▶ [Provided data]:
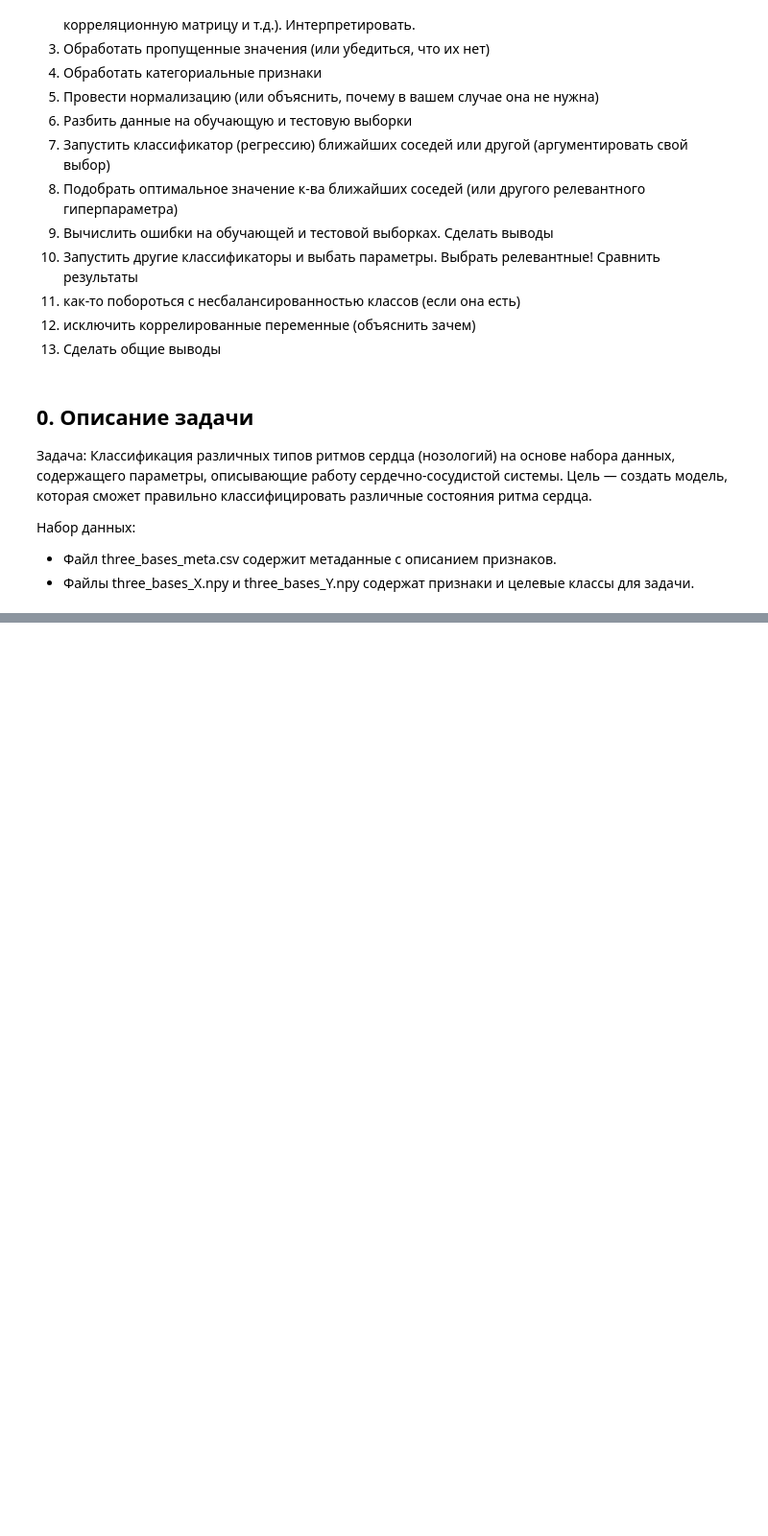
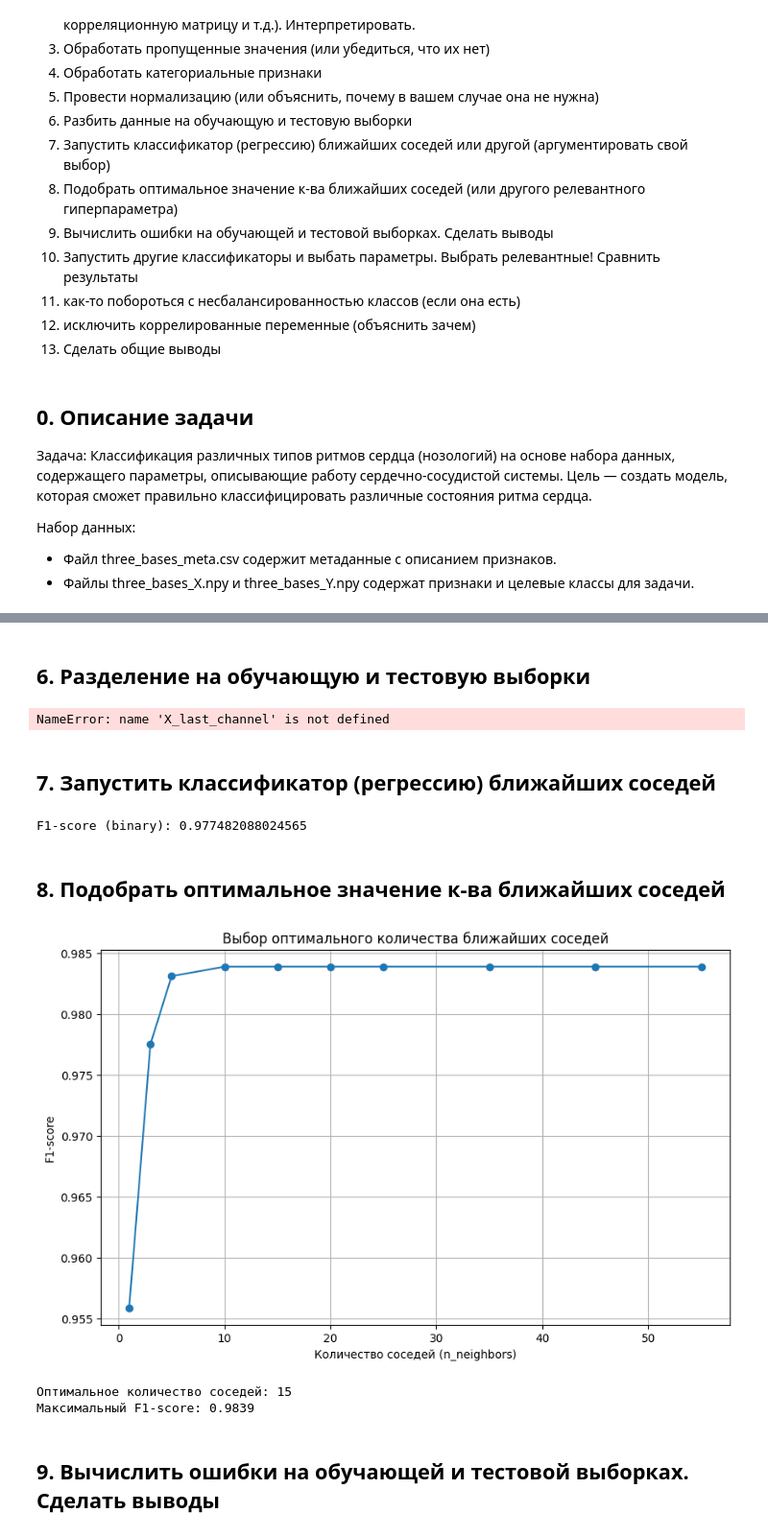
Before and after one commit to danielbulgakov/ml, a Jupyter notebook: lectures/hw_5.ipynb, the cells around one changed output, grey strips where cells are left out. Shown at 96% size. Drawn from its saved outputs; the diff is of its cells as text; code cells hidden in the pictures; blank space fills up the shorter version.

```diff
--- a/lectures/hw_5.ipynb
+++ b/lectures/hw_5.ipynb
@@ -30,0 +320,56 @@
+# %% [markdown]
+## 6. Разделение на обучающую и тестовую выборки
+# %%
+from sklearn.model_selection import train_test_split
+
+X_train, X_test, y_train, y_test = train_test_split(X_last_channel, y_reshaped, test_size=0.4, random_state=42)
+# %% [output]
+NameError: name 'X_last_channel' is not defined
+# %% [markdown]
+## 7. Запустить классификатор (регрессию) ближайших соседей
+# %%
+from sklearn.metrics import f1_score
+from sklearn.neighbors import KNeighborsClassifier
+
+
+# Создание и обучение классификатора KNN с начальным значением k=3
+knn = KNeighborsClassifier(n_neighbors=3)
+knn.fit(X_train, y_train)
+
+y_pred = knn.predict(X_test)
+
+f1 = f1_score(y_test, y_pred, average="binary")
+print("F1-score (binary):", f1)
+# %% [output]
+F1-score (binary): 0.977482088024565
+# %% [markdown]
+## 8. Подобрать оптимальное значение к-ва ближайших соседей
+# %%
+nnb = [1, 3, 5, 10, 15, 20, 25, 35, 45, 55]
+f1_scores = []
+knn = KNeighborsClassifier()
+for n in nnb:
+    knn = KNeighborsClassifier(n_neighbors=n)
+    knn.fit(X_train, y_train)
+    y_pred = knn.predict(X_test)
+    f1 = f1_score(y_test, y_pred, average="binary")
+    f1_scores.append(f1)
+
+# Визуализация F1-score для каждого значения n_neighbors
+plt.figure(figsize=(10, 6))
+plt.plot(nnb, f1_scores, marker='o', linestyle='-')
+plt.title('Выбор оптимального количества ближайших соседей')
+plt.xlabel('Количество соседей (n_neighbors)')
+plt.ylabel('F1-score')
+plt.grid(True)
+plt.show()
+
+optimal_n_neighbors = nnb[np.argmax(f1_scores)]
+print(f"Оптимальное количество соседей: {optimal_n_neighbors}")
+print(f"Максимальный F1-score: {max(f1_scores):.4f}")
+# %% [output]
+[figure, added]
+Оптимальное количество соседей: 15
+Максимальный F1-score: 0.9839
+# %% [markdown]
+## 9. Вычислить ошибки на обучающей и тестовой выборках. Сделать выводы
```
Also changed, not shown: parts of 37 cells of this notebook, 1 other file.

▶ [Task brief]:
All entries must be output exactly as they stand, and every picture must be left out.

▶ [Task answer]:
Before and after one commit to danielbulgakov/ml, a Jupyter notebook: lectures/hw_5.ipynb, the cells around one changed output, grey strips where cells are left out. Shown at 96% size. Drawn from its saved outputs; the diff is of its cells as text; code cells hidden in the pictures; blank space fills up the shorter version.

```diff
--- a/lectures/hw_5.ipynb
+++ b/lectures/hw_5.ipynb
@@ -30,0 +320,56 @@
+# %% [markdown]
+## 6. Разделение на обучающую и тестовую выборки
+# %%
+from sklearn.model_selection import train_test_split
+
+X_train, X_test, y_train, y_test = train_test_split(X_last_channel, y_reshaped, test_size=0.4, random_state=42)
+# %% [output]
+NameError: name 'X_last_channel' is not defined
+# %% [markdown]
+## 7. Запустить классификатор (регрессию) ближайших соседей
+# %%
+from sklearn.metrics import f1_score
+from sklearn.neighbors import KNeighborsClassifier
+
+
+# Создание и обучение классификатора KNN с начальным значением k=3
+knn = KNeighborsClassifier(n_neighbors=3)
+knn.fit(X_train, y_train)
+
+y_pred = knn.predict(X_test)
+
+f1 = f1_score(y_test, y_pred, average="binary")
+print("F1-score (binary):", f1)
+# %% [output]
+F1-score (binary): 0.977482088024565
+# %% [markdown]
+## 8. Подобрать оптимальное значение к-ва ближайших соседей
+# %%
+nnb = [1, 3, 5, 10, 15, 20, 25, 35, 45, 55]
+f1_scores = []
+knn = KNeighborsClassifier()
+for n in nnb:
+    knn = KNeighborsClassifier(n_neighbors=n)
+    knn.fit(X_train, y_train)
+    y_pred = knn.predict(X_test)
+    f1 = f1_score(y_test, y_pred, average="binary")
+    f1_scores.append(f1)
+
+# Визуализация F1-score для каждого значения n_neighbors
+plt.figure(figsize=(10, 6))
+plt.plot(nnb, f1_scores, marker='o', linestyle='-')
+plt.title('Выбор оптимального количества ближайших соседей')
+plt.xlabel('Количество соседей (n_neighbors)')
+plt.ylabel('F1-score')
+plt.grid(True)
+plt.show()
+
+optimal_n_neighbors = nnb[np.argmax(f1_scores)]
+print(f"Оптимальное количество соседей: {optimal_n_neighbors}")
+print(f"Максимальный F1-score: {max(f1_scores):.4f}")
+# %% [output]
+[figure, added]
+Оптимальное количество соседей: 15
+Максимальный F1-score: 0.9839
+# %% [markdown]
+## 9. Вычислить ошибки на обучающей и тестовой выборках. Сделать выводы
```
Also changed, not shown: parts of 37 cells of this notebook, 1 other file.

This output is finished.